Perspective is changing me.

Perspective took me on a journey like Ebenezer Scrooge through the ‘What could be’s’, the ‘What if’s’ and the ‘Why’s’ of my life. In my haste to get on with my life I realised I didn’t see a school letter telling of a fancy dress day at school. My girl had to borrow a school dress – thankfully she was very happy with it. I didn’t listen to the nursery teacher telling me of a show and tell. My boy went without. I was so busy writing that I didn’t see the toothy grin of my baby get up and waddle unsteadily towards me. With my head pushed so far up my posterior I was unable to see anything that was happening around me.

I spoke to God about it and after a friendly Father / daughter exchange the heart break set in. The realisation of what was going on around me hit like the number 10 bus. Square in the face and flattening me. I am missing this. Who cares if I don’t shower today? Who cares if mould is taking over my bathroom like a virus? Who cares if so much Weetabix is sticking to the table it’ll end up looking like the leaning tower of Pisa? Yes it’s all a problem and I will get to it in time but if I’m so caught up in that and all the perfect pieces of who I want to become then I will never win.

I will never be Nigella Lawson in the kitchen nor Monty Don in the garden. I will never have the wit of a stand up comedian nor the grace of a Strictly Come Dancing star. What I will have is the embrace and affection of three imperfect children given to a desperately imperfect woman who lusts after perfect homemade spaghetti Bolognese and fresh tomatoes. Life is what we make it and I implore you dear reader don’t lust after what you can’t have instead be thankful for all that remains in your sight. Be thankful and hold it dear until it screams to be released.

Perspective is my new friend and it tells me right now I am a Mother.

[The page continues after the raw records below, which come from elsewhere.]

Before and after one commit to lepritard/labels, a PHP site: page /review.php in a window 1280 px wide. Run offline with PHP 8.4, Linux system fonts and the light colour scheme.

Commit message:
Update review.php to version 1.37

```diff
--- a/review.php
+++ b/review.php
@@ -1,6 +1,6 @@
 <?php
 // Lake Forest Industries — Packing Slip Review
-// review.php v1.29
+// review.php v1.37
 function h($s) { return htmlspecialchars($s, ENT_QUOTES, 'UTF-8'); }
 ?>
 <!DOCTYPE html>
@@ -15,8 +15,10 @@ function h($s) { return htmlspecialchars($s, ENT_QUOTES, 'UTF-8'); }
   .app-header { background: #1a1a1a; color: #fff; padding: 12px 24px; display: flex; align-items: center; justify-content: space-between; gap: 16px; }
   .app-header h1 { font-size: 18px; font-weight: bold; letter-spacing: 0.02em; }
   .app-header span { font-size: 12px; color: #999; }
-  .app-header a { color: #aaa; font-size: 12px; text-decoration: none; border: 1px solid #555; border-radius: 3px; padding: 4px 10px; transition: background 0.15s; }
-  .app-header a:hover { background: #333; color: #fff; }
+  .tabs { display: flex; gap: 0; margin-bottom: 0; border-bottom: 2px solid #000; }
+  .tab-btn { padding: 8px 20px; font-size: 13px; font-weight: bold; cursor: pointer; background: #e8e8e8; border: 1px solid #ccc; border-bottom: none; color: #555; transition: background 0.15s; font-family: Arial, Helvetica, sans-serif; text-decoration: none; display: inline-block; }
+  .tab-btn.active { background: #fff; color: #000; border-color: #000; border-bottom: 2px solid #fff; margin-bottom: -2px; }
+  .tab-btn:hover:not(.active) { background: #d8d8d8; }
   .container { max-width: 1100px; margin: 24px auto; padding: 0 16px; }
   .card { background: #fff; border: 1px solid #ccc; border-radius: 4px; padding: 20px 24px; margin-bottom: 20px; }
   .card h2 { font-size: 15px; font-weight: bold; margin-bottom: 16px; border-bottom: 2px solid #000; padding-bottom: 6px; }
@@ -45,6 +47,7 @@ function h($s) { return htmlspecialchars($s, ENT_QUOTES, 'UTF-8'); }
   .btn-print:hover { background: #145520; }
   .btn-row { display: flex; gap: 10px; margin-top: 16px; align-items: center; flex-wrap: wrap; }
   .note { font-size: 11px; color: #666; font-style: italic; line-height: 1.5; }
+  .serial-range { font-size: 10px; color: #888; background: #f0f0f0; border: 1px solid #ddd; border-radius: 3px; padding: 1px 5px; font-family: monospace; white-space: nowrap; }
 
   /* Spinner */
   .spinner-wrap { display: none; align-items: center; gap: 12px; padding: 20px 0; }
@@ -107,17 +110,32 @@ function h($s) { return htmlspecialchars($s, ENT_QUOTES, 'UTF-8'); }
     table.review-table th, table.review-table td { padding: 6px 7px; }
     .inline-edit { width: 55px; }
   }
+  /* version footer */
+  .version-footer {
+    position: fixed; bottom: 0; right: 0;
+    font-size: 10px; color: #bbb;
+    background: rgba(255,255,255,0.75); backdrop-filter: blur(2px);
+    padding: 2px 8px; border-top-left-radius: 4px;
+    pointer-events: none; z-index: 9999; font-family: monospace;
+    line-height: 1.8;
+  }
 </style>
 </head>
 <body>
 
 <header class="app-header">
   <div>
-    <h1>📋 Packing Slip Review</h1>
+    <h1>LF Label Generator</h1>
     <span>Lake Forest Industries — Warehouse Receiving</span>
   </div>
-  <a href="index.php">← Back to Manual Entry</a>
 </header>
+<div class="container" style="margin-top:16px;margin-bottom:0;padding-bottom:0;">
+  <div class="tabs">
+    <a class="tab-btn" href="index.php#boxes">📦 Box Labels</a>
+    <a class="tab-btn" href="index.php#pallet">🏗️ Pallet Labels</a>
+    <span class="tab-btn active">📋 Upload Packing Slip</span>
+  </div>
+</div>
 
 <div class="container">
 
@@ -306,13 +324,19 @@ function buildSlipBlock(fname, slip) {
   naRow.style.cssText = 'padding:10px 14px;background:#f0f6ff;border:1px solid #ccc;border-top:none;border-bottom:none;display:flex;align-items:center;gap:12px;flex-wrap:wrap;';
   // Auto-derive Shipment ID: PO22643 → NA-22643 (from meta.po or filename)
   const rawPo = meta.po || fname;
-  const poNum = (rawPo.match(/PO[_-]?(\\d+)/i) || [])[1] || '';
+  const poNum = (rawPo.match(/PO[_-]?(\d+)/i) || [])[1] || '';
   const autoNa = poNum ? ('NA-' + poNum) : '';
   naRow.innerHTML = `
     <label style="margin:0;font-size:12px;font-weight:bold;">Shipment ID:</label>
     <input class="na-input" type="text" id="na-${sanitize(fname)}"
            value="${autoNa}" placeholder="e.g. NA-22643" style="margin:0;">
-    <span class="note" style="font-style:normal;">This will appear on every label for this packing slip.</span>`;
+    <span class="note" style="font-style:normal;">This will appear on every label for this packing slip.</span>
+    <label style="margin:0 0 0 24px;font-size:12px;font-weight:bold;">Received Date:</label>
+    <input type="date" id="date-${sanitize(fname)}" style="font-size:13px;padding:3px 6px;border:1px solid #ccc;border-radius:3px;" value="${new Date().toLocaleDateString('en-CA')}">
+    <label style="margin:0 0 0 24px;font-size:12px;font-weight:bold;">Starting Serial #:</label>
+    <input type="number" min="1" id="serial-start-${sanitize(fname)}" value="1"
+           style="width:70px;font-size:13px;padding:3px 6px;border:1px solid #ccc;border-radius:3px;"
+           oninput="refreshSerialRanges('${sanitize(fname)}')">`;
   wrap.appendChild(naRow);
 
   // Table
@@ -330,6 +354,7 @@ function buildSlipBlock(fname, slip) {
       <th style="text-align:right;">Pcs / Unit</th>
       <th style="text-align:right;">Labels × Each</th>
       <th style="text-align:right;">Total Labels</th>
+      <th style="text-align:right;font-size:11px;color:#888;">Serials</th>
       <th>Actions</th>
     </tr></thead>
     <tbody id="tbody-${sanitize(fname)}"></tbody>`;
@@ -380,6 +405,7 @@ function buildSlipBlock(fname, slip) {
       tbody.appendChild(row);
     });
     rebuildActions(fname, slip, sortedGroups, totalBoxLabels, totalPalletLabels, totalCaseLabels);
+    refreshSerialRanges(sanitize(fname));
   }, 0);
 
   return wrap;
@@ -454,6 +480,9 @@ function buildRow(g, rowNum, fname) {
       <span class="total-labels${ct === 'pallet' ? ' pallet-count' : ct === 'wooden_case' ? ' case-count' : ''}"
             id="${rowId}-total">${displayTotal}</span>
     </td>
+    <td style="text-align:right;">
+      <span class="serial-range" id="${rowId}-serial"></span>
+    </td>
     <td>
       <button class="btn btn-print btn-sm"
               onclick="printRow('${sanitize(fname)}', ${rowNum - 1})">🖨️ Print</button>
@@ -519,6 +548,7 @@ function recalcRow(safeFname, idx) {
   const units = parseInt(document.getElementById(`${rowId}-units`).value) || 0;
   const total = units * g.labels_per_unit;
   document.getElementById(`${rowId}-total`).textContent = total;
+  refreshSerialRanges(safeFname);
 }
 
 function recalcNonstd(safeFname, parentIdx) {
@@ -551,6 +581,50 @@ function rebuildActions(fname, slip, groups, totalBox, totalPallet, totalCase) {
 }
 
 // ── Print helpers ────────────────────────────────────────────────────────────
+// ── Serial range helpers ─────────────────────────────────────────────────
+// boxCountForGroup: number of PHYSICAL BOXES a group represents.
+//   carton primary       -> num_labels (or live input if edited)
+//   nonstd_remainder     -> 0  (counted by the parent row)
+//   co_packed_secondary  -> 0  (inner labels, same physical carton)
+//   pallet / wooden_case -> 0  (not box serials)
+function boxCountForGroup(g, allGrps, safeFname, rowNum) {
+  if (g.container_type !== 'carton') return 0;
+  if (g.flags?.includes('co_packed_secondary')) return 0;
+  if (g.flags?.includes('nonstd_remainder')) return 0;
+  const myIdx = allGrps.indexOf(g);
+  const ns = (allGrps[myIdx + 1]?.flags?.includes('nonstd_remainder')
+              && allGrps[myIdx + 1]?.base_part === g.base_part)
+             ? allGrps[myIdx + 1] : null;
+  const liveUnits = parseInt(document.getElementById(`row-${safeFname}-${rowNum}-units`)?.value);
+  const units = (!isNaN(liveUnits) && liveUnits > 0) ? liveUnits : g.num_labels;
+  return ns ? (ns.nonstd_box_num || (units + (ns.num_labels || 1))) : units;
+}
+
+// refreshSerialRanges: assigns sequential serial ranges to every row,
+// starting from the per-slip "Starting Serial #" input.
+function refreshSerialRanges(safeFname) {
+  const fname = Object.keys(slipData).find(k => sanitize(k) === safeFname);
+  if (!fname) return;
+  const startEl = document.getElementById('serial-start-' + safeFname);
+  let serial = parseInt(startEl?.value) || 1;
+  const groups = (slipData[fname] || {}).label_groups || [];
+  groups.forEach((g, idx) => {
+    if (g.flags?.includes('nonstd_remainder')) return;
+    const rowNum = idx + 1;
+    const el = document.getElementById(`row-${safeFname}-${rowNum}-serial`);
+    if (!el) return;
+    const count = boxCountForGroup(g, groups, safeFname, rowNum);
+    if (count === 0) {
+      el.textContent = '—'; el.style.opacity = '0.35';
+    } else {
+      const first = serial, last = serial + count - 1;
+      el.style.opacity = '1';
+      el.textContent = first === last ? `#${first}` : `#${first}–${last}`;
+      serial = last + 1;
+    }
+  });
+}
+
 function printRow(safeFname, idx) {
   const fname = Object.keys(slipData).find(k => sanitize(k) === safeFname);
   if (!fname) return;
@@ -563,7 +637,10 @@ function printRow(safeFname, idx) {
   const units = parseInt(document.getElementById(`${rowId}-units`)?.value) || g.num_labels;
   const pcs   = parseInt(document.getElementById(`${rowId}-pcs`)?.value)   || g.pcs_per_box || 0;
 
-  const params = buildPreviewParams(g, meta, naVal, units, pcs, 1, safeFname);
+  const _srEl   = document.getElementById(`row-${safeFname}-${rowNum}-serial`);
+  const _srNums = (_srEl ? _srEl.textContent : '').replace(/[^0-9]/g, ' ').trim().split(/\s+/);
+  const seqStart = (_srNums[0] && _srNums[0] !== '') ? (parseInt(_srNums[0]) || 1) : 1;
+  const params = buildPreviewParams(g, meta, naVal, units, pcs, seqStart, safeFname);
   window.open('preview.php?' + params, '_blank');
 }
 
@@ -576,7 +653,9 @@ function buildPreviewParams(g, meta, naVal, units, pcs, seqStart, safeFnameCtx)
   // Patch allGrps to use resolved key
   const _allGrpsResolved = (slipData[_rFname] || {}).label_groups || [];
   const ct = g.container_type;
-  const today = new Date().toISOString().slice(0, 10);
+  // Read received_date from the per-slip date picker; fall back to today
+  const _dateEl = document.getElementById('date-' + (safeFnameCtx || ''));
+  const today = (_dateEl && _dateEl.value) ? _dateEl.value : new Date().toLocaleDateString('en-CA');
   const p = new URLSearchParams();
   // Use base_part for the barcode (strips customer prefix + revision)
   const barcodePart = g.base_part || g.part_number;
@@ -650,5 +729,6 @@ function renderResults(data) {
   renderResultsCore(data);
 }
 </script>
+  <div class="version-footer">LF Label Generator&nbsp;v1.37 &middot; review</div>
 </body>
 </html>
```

I am already she.

Reasons to donate your organs after you die

Because you donated a cardigan to charity once and it felt really good

Because you hate waste

Because you seek opportunities to hold doors open for the elderly

Because when you don’t have the kids in the car you park in a normal space not the parent-child space

Because your sister borrowed your favourite top once but you got over it

Because you watched the movie ‘Pay it forward’ and wanted to try it

Because you had a flat tyre and that man with the tie helped you

Because you stopped a child running into the road and they called you a hero

Because the teacher praised you for lending your pen once

Because you have a thing for Egyptian burials

Because you have a strong scientific curiosity

Because you begged the pizza delivery man to give you more tomato sauce for free and he did

Because you look delightful naked and you’d hope the NHS would appreciate that

Because you like giving gifts

Because you have a feeling you drink too much and may need a new liver soon

Because if a family member needed life saving tissue, blood or an organ today you would wish you could go back in time and make your friend sign up

Because you would not just save one life but up to eight!

Sign up today and tell your family you’d now like a hero’s funeral because you are one:

http://www.organdonation.nhs.uk